The IBM Community Tools service is based on independent work performed by one of Big Blue’s WebAhead researchers. Dave acknowledges that the new service’s instant messaging and collaboration features are similar to what IBM’s Lotus software group offers in its Sametime instant messaging and Web conferencing solution. But while Sametime offers support for chat rooms, along with the ability to message individual users, IBM Community Tools offers a blanket capability to address all of the online users in a community, he explains. “It’s not necessarily an organized chat room as such.”
Instead, when an iSeries enthusiast uses IBM Community Tools to send an instant message, it’s distributed to all online members. From there, members can decide whether or not they want to participate in a discussion. “Everyone who was connected, they would get a little pop-up window at the bottom of the screen and [then they have an opportunity to] join.” Chat invitations disappear after about 10 seconds, he notes.
IBM calls these capabilities “SkillTap” and “FreeJam.”
Dave makes clear that IBM hasn’t committed to extend the features or functions of its new messaging service. At the same time, he acknowledges, if the service matures, it could become a tool for IBM and its partners to interact directly with iSeries customers. “The potential is tremendous, but what we don’t have at present is the ability to tune into a specific channel. I can’t tune in to say: 'Let’s just do this [product presentation] for a particular ISV.' So [right now] everyone can participate.”
IBM is hosting its new community messaging offering on an iSeries 820 box, Dave says. It will be available free of charge to anyone who wants to participate. In addition to instant messaging, IBM Community Tools offers support for the following features:

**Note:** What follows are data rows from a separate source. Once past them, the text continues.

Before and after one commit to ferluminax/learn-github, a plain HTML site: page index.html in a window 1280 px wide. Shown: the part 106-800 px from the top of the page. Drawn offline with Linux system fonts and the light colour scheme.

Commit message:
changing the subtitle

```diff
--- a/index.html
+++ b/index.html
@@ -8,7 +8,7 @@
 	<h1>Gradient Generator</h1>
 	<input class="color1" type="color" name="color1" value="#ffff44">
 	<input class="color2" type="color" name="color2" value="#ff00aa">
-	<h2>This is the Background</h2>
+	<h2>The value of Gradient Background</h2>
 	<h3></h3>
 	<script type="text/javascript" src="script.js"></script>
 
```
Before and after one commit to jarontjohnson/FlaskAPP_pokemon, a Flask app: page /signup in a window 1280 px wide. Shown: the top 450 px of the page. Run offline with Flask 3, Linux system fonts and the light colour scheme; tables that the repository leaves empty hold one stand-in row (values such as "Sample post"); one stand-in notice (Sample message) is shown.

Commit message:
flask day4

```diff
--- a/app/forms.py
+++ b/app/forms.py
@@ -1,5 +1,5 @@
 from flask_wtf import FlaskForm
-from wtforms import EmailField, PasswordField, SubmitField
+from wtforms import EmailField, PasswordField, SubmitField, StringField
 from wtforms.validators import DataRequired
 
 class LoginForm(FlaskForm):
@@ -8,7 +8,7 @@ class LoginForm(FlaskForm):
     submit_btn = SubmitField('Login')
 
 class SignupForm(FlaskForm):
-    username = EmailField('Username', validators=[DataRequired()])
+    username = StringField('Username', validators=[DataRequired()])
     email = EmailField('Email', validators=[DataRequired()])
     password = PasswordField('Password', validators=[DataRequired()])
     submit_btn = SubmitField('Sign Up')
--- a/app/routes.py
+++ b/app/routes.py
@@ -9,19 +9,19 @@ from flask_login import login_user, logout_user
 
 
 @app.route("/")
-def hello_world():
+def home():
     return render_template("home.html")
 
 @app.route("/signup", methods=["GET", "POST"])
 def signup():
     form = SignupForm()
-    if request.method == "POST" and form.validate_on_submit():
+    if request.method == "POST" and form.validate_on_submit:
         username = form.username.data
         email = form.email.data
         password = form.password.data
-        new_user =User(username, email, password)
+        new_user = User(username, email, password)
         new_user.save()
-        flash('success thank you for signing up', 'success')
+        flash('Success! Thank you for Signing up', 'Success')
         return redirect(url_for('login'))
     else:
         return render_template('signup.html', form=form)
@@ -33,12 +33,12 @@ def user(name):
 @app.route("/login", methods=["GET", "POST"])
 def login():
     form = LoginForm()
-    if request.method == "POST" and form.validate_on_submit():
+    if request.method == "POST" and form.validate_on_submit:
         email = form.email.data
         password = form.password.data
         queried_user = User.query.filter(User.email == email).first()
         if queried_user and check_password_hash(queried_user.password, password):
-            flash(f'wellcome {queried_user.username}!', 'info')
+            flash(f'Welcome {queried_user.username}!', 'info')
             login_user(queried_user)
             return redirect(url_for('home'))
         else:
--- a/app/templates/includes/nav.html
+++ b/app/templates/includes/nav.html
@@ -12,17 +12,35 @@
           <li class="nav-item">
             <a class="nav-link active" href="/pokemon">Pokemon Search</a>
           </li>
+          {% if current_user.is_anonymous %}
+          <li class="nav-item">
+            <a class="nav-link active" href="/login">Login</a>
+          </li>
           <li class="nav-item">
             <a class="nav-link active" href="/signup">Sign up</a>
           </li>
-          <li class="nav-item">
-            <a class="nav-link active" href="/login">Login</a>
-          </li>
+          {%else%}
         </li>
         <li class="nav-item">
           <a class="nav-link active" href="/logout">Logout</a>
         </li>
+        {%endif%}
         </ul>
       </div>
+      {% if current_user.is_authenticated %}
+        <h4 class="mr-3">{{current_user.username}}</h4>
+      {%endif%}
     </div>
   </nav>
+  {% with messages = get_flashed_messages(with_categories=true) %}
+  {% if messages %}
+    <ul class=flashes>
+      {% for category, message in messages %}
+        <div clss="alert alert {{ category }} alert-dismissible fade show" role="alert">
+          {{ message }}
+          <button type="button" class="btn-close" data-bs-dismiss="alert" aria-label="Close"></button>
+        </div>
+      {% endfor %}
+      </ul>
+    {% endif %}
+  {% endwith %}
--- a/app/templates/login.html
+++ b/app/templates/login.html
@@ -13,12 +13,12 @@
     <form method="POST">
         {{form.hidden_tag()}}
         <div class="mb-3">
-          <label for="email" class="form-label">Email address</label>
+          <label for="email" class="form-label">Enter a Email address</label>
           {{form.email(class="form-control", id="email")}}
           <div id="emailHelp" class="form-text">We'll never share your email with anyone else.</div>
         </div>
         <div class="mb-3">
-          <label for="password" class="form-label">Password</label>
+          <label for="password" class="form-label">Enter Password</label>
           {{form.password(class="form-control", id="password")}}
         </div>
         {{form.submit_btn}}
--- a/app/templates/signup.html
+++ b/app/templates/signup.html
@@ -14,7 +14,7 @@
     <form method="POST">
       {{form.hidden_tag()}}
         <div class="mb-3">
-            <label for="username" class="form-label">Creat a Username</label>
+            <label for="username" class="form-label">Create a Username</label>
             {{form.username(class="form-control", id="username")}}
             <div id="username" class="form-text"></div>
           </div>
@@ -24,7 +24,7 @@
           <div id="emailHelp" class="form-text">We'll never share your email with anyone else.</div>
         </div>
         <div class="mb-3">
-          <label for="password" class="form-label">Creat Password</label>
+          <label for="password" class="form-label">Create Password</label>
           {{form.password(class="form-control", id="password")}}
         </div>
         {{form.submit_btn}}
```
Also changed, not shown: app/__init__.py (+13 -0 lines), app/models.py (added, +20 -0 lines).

- PollCast, a facility to instantly poll participants and receive anonymous survey results
- TeamRing, which lets members create instant Web presentations and invite articipants to follow along
- w3alert, a feature that sends instant alerts to community members, with optional links to Internet pages
- Question Search, a facility that enables participants to search multiple knowledge bases for answers to iSeries-related questions
- Dave says that Big Blue expects that many of iSeries Nation’s 50,000 members will opt to sign up for IBM Community Tools.
Chuck Lewis, a member of the iSeries Nation Freedom Council and an iSeries manager with a supply company based in Indianapolis, says that IBM Community Tools “could be an interesting concept and could prove to be another useful tool or … set of tools.” At the same time, Lewis allows, he would need to “see it in action to really gauge” its effectiveness.
Stephen Swoyer is a Nashville, TN-based freelance journalist who writes about technology.